Looking through the records below, please work out how many lines contain "spin". Give only that number.

===== Data shown

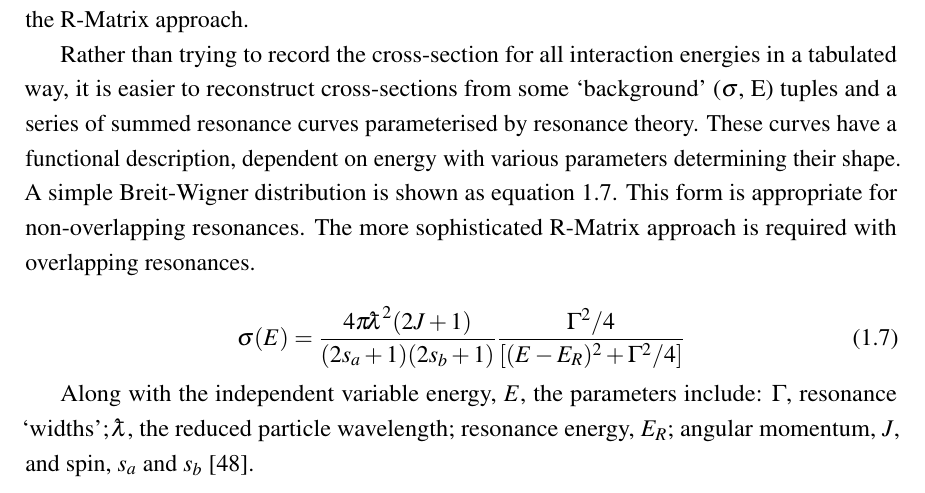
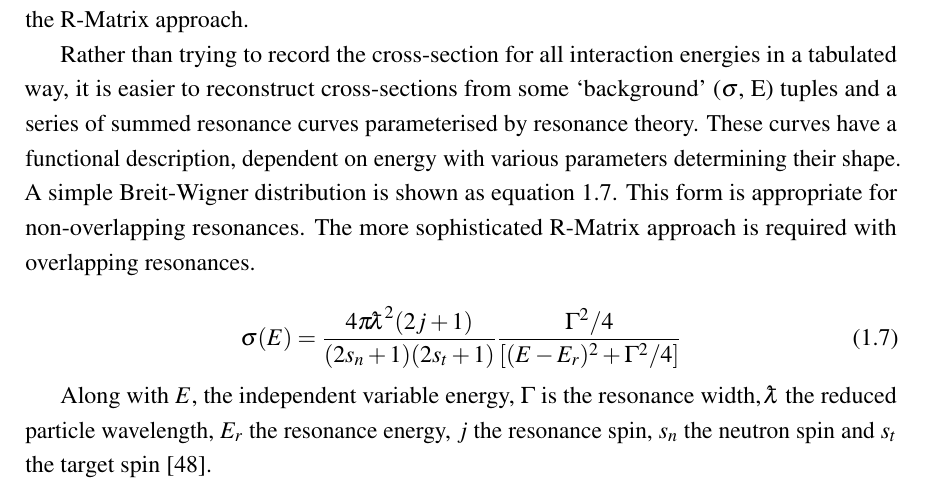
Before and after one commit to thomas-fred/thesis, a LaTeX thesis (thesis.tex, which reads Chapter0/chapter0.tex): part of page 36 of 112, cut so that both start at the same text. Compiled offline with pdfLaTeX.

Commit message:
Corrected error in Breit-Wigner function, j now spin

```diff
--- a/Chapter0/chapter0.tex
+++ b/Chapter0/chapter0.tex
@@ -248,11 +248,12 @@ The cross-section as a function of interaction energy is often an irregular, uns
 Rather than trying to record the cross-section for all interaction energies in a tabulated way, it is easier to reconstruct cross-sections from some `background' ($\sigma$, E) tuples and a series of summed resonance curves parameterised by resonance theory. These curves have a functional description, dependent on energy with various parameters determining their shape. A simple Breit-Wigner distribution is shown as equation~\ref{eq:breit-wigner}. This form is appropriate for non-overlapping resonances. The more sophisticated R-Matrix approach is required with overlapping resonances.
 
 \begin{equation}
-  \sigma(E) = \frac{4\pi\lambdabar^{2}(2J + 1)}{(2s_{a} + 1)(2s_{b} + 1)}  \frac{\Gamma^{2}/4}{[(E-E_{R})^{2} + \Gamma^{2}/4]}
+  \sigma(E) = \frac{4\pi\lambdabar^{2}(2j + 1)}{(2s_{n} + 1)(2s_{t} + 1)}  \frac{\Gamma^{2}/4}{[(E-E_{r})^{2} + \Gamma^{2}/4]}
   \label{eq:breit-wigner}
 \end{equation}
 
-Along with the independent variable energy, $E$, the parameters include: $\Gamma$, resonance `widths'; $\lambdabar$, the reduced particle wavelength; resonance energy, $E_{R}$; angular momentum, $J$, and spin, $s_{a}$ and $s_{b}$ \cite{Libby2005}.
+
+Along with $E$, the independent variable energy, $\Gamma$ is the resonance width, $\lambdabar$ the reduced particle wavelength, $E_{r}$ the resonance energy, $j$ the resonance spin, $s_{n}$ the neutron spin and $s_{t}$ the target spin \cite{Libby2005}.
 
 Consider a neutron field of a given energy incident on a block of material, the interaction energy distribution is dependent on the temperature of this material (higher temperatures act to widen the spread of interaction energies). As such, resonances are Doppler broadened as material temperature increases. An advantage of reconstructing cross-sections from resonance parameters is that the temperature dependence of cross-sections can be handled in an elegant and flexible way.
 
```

==========

• [Answer section] 3